The server is under maintenance between 08:00 to 12:00 (GMT+08:00), and please visit later.
We apologize for any inconvenience caused
Login  | Sign Up  |  Oriprobe Inc. Feed
China/Asia On Demand
Journal Articles
Laws/Policies/Regulations
Companies/Products
Bookmark and Share
The Neural Mechanism and Influencing Factors of the Subjective Value Computation and Integration during Decision-making
Author(s): 
Pages: 1095-1102
Year: Issue:  5
Journal: Psychological Science

Keyword:  subjective valueneural computationvalue integrationneural currency;

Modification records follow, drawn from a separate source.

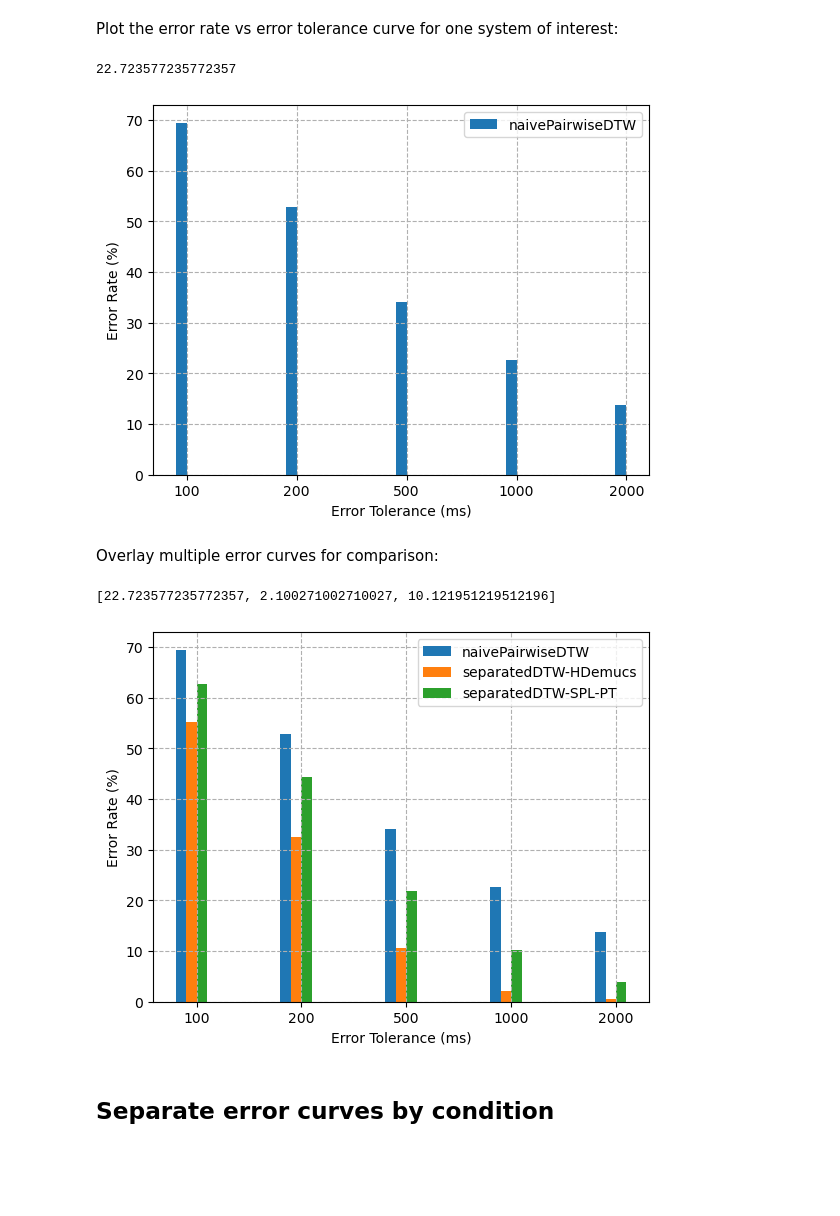
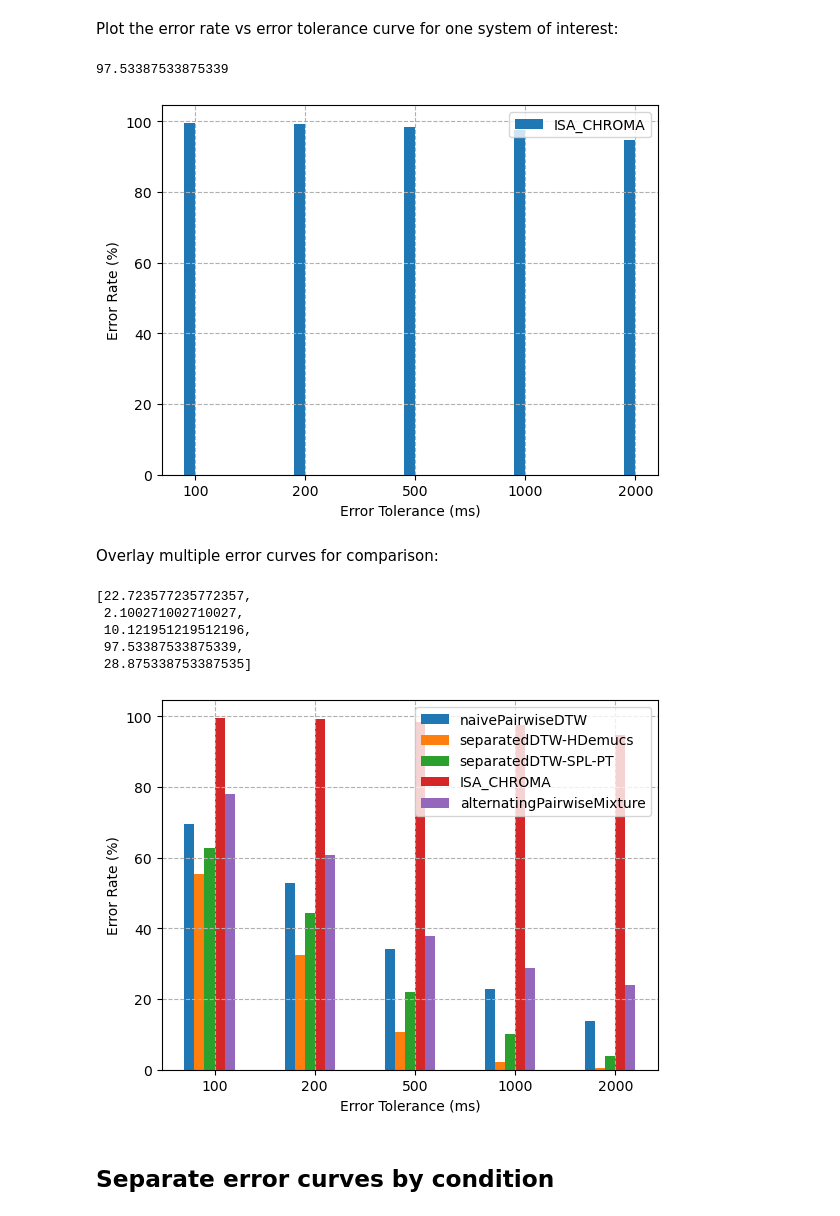
Before and after one commit to HMC-MIR/PianoConcertoAccompaniment, a Jupyter notebook: 03_Evaluate.ipynb, the cells around one changed output. Cells and saved outputs as stored; diff of their text form; code cells hidden in the pictures; blank space fills up the shorter version.

Commit message:
Add alternatingPairwiseMixture

```diff
--- a/03_Evaluate.ipynb
+++ b/03_Evaluate.ipynb
@@ -20,7 +20,7 @@ import eval_tools
 # %% [markdown]
 First we calculate the alignment errors of a given system on all evaluated measures.
 # %%
-exp_dir = 'experiments/ISA_CHROMA' # change
+exp_dir = 'experiments/alternatingPairwiseMixture' # change
 scenarios_dir = 'scenarios'
 eval_dir = 'eval/' + os.path.basename(exp_dir)
 eval_tools.calcAlignErrors_batch(exp_dir, scenarios_dir, eval_dir)
@@ -85,18 +85,22 @@ eval_dir = 'eval/ISA_CHROMA'
 errRates_list, tols = plotErrorVsTolerance([eval_dir], maxTol, savefile=False)
 errRates_list[0][1000]*100.0
 # %% [output]
-22.723577235772357
+97.53387533875339
-[figure, old version]
+[figure, new version]
 # %% [markdown]
 Overlay multiple error curves for comparison:
 # %%
-systems_to_compare = ['naivePairwiseDTW', 'separatedDTW-HDemucs', 'separatedDTW-SPL-PT', 'ISA_CHROMA']
+systems_to_compare = ['naivePairwiseDTW', 'separatedDTW-HDemucs', 'separatedDTW-SPL-PT', 'ISA_CHROMA', 'alternatingPairwiseMixture']
 eval_dirs = [f'eval/{s}' for s in systems_to_compare]
 errRates_list, tols = plotErrorVsTolerance(eval_dirs, maxTol, savefile=False)
 [errRates_list[i][1000]*100.0 for i in range(len(eval_dirs))]
 # %% [output]
-[22.723577235772357, 2.100271002710027, 10.121951219512196]
+[22.723577235772357,
+ 2.100271002710027,
+ 10.121951219512196,
+ 97.53387533875339,
+ 28.875338753387535]
-[figure, old version]
+[figure, new version]
 # %% [markdown]
 ## Separate error curves by condition
 # %% [markdown]
```
Also changed, not shown: 2 other files.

Abstract: Decision-making plays a very important role in the history of human social development, and it was only a few decades ago when researchers started to explore its neural mechanism. There is a growing consensus in decision neuroscience that brain makes simple choices by first assigning a value to all of the options under consideration and then compares them, and finally choosing the biggest value option to guide decisionmaking. This understanding then was named the value-based decision theory. It is popular for decision researchers and was used to explain all kinds of human behaviors in the domains of decision-making about value-based decision theory. In our review, we focus on the subjective value computation and integration during inter-temporal choice and risky decision-making because there are numerous reviews about the value computation and integration of stimulus rewards including food, water, fruit juice, money, and erotic stimulus in all kinds of species. These studies emphasized that value computation is not separable with the region of ventral medial prefrontal cortex, and there are distributed neural representation to compute the subjective value along the gradient of posterior-anterior axis which is consistent with the view of evolutionary of human brain and individual development. In this review, we summarize that the neural basis of the subjective value computation is related to the ventromedial prefrontal cortex, orbitofrontal cortex, amygdala and so on, whereas the neural basis of the subjective value integration is related to the ventromedial prefrontal cortex, orbitofrontal cortex, dorsal lateral prefrontal cortex and so on in the human brain. Meanwhile, the computation related to time and risk have common neural pattern using multiple-voxel pattern analysis, and human brain can integrate distinct attributes and costs to form the subjective value using the model of curve interaction on the regions of VMPFC and OFC. Furthermore, we believe that the human brain uses distinct regions to compute the value of alternatives of which output signals are input of another region(VMPFC) to integrate and form the subjective value. We can modulate the subjective value through self-control, attention and cognitive and emotion regulation methods. Self-control changes the subjective value of rewards by executive control mechanism, which engages dorsal lateral prefrontal cortex modulates the value computation and integration that engages ventral medial prefrontal cortex. Attention is thought to play a key role in the computation of stimulus values at the time of choice, which suggests that attention manipulations be used to improve decision-making in domains where self-control lapses are pervasive. We believe that the neural mechanisms used in successful self-control can be activated by exogenous attention cues which modulate stimulus value signals, and attention-modulated relative value signals may serve as the input of a comparator system that is used to make a choice. The computational and neurobiological mechanisms of cognitive regulation during decision making use two distinct regulatory mechanisms including value modulation(changing the values assigned to stimuli) and behavioral control modulation(changing how value signals affect behavior) which is related to VMPFC and DLPFC. Future research should continue emphasizing multi-voxel pattern analysis, individual differences and network analysis on the effect of value computation and integration.
Related Articles
No related articles found